It took two Dallas businesswomen comparing the sad state of their manicures on a flight to San Francisco for inspiration to strike. Amber Venz Box, co-founder of rewardStyle, and Whitney Wolfe Herd, founder of Bumble, didn’t have the time or inclination to spend hours in the salon every week. But they wanted to look polished and professional. If you can’t bring the CEO to the pedicure chair, they figured, why not take the pedicure to the CEO? Or the stay-at-home dad. Or the mom-to-be. Or anyone, really, who would prefer to have the salon come to them. How it works: Select the services you would like (anything from a basic pedicure to a gel manicure), and enter your service location. A vetted technician (aka Cherry Pro) armed with a selection of Essie polishes will meet you there. All treatments are waterless, but you will need an accessible electrical outlet for gel treatments. Basic services start at $30.
It has happened to all of us. You get to the checkout line at Ikea with the single blue bag full of drawer separators you came for, only to be faced with an irresistible display of patio recliners. Or, while driving around Kessler Park in your Prius scouting yard sales for vintage Champagne coupes, you come across the perfect armoire for the guest bedroom. For Brenda Stoner, CEO of Pickup, that moment happened in a Costco parking lot. She realized sometimes you need to move something on short notice, and it would help to have an extra pair of hands (aka a Good Guy) and a pickup truck. How it works: The Addison-based service, which has since expanded nationwide, uses screened drivers and insures up to $20,000 of users’ goods. Standard delivery within 10 miles (no stairs) starts at $49 for one Good Guy and $98 for two Good Guys.
This app was born on Broadway, the product of two producers and friends. But it just arrived in Dallas earlier this year, and already all of the major players—and plenty of supporting ones—have signed on. Here you’ll find discounted tickets for the AT&T Performing Arts Center, Dallas Theater Center, Casa Mañana, Kitchen Dog Theater, Stage West, Theatre Three, Dallas Opera, Dallas Symphony Orchestra, The Cliburn, even Turtle Creek Chorale. How it works: You can order tickets up to 30 days in advance, but the best part is the rush option for exclusive $20 day-of tickets.
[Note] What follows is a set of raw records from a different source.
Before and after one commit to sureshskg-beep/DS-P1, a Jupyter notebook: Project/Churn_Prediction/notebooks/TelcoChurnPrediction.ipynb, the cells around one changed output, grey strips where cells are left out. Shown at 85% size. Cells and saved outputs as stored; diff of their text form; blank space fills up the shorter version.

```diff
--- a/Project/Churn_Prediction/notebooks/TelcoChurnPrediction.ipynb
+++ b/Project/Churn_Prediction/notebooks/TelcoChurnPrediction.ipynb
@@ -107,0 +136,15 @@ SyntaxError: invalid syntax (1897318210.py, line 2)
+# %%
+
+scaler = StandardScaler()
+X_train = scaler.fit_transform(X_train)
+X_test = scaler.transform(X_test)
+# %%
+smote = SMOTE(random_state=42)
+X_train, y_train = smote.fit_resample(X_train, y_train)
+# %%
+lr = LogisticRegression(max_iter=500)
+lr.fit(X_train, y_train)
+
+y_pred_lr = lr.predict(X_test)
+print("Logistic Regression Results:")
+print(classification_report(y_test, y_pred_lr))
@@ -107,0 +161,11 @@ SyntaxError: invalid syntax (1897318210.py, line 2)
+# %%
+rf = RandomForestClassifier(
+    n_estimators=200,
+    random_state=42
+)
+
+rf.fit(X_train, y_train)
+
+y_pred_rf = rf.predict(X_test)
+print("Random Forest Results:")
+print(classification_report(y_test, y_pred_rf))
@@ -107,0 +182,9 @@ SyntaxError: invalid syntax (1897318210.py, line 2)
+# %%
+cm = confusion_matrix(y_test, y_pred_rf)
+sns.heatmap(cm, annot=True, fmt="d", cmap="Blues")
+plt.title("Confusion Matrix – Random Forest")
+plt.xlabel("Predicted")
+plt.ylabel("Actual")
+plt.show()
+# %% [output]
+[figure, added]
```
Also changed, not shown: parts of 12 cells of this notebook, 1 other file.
In the morning, check your app for the daily special. When you share a post about the show on social media, access for the discounted tickets will be unlocked.
The recently released OurDallas app is intended to serve as the new front door to all of the city’s apps, and specifically as an upgrade to the former Dallas 311 app, which was plagued by issues with the map function and only covered 18 of the most common service request issues. Now you can request assistance with anything from stray dogs to graffiti to your neighbor’s high weeds. How it works: If you register and create an account, the city will email you updates about your service requests and send you reminders about such things as bulk pickup dates. They are also working with the technology provider to utilize AI, so that hopefully one day you’ll be able to take a photo of a pothole and the city will be able to find it and fill it.
Long gone are the days of teenagers roaming the neighborhood with a lawn mower or a squeegee to earn extra gas money. Dallas dads Scott Bennett and Ronen Akiva figured there was a more efficient way to give their kids, and other equally busy high school students, an opportunity to earn cash doing odd jobs in their free time. How it works: Services include tutoring, dog walking, plant watering, and garage cleaning. It’s not a babysitting service—sponsors are required to be on location—but talented teens can help your kids with sports, music, and art. They can even set up your wifi or help you figure out how to get apps on your smartphone. Skratch is currently available in more than 70 ZIP codes in the Dallas area. Service fees range from $12.50 to $15 per hour.